Work order | Determine how many lines in the records that follow hold the string "data". Only that number should be returned.

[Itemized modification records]
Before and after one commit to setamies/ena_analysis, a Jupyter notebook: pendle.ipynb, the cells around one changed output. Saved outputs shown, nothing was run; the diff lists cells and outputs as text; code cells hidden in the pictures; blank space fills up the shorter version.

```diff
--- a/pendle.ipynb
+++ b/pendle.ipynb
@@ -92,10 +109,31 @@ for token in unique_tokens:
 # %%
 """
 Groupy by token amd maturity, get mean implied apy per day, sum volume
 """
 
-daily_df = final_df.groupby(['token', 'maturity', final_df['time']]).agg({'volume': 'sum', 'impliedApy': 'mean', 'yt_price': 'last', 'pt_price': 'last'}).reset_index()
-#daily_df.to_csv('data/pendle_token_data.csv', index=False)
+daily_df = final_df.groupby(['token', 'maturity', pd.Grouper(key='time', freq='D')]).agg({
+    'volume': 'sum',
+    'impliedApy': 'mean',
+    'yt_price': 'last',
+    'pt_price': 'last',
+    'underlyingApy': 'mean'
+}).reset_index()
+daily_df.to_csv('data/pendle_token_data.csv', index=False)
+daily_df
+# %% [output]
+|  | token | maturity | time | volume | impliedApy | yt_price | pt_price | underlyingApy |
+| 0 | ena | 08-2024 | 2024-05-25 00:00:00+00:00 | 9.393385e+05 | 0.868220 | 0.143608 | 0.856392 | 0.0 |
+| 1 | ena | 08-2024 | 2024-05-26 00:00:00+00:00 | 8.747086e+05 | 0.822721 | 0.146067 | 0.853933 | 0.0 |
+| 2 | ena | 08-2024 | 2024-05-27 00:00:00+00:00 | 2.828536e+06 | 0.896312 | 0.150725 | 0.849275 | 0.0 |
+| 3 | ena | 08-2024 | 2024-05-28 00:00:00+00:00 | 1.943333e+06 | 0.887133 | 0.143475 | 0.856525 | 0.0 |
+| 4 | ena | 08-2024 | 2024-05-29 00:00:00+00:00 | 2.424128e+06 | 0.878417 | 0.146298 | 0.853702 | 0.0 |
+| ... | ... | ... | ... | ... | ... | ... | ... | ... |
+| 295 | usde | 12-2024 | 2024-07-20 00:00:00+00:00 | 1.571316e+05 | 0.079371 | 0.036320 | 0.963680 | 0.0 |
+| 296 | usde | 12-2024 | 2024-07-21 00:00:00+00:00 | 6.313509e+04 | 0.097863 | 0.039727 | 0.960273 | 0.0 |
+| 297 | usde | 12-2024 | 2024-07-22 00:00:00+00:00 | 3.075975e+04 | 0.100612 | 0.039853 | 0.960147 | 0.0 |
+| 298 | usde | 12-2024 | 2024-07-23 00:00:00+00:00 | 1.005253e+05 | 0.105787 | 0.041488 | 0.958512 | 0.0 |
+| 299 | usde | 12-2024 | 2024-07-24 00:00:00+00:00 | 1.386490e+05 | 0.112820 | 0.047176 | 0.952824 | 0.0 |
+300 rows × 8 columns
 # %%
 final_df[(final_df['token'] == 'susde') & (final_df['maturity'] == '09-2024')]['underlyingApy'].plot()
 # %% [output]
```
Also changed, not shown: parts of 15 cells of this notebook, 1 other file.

Solution | 2